Another unusual (to me) aspect of military life is the high population of Asians, namely, Koreans. Apparently, soldiers stationed overseas marry Korean women, return to the States, and find themselves divorced after their Korean wives join the Korean clique and never bother to learn American customs. I first found out about this while at a local base in Pennsylvania. I was shopping in AAFES, sporting an Army jacket and carrying my purchases in a bag that clearly stated "AAFES" across the front. A soldier turned, saw me, and asked if I worked there. Wondering if this was really an example of the world's finest, I told him I didn't. I was later informed that a lot of Asians work at AAFES. It's now a running joke that I want to be a manager of AAFES some day. But, I digress.
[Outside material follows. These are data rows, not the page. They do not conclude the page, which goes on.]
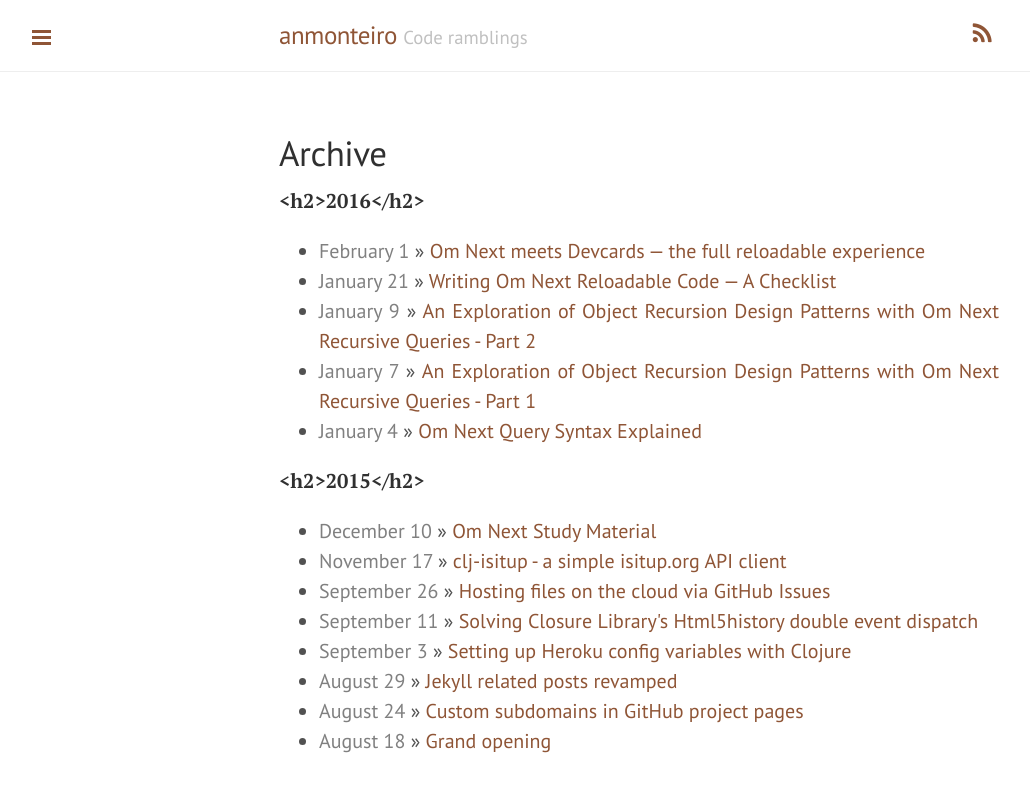
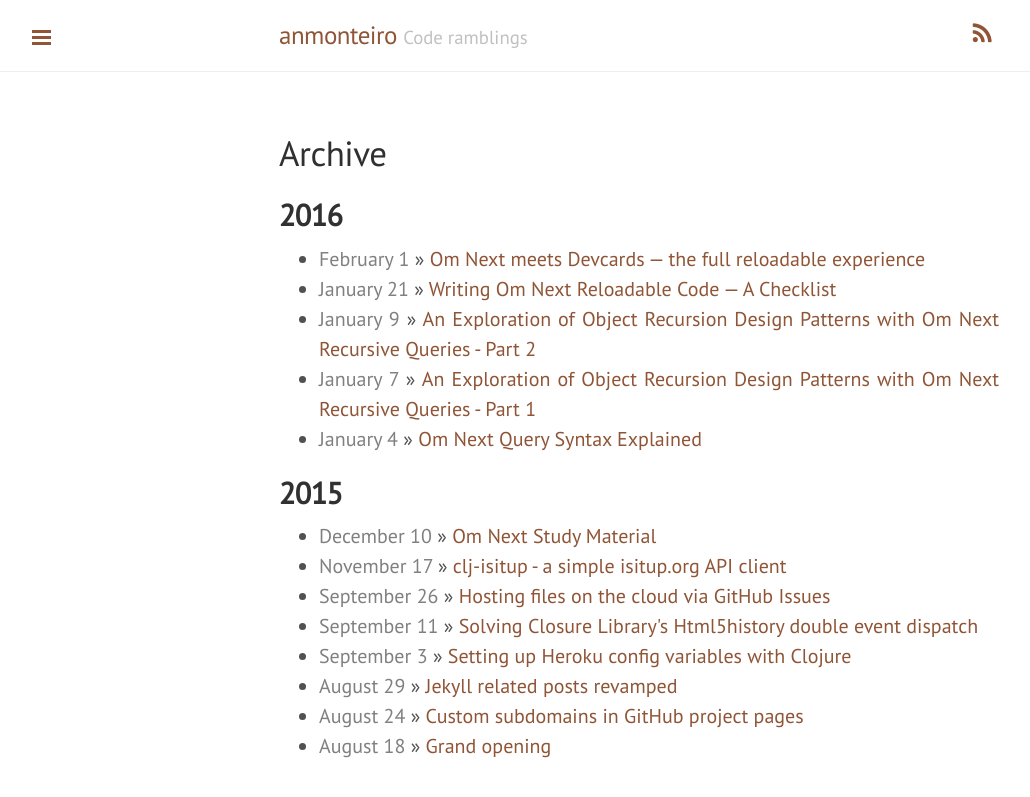
Before and after one commit to anmonteiro/anmonteiro.github.io, a Jekyll site: the page built from archive/index.md, in a window 1280 px wide. Shown: the top 797 px of the page, without its empty margins (1-1031 px from the left). Built offline with Jekyll 4.4.1, drawn with Linux system fonts in a browser that asks for light colours.

Commit message:
fix archive generation

```diff
--- a/archive/index.md
+++ b/archive/index.md
@@ -9,7 +9,7 @@ title: Archive
     {% unless forloop.first %}
 </ul>
     {% endunless %}
-**<h2>{{ currentyear }}</h2>**
+<h2 style="font-weight: bold;">{{ currentyear }}</h2>
 <ul class="archive-year">
     {% capture year %}{{ currentyear }}{% endcapture %}
   {% endif %}
```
Less than a mile from base is a Korean dry cleaner, barber, store and restaurant. On base, I saw at least one Korean woman working in the hairdressing salon. One might think that I could actually pass for being a legit Korean in this environment. Not really.
For years, Korea has struggled with homogeneity. Read this article by the NYT if you don't believe me. Marrying outside the race is unpatriotic (but, having grown up in America, I obviously don't have that issue). Also, you don't have to have a Korean mother to have a Korean mother (which I've learned since patronizing the local Korean restaurant). Combine those two facts with the fact that I tend to glare when I'm infuriated. Actually, it's not just a glare -- my dad has dubbed it the Korean Death Ray. And I recently learned that I am not the only one capable of delivering such a look. Every Korean is born with such a capability. So. Combine the racism, the ajumas (older Korean women/mothers) and the Korean Death Ray, and then throw a Korean-American walking with a +6' Caucasian into the mix. It can get a bit dodgy.
For example, yesterday I was in AAFES with The Sergeant. We were preparing to leave when I spotted an ajuma (typically identifiable by their tight perms, use of pastels and socks with sandals). As she neared, I glanced up at her and noticed that her eyes were slowly roving from The Sergeant to me, and back again with the most miserable frown and KDR I've seen in a long time. Since The Sergeant has taken the liberty of telling me that the Asians stare at us quite frequently, I decided that I had had enough. Mustering my own KDR, the ajuma and I had a stare down as we approached. I'd like to add that I totally won -- she looked away at the last moment. That's right. Fasian = 1. Ajuma = 0.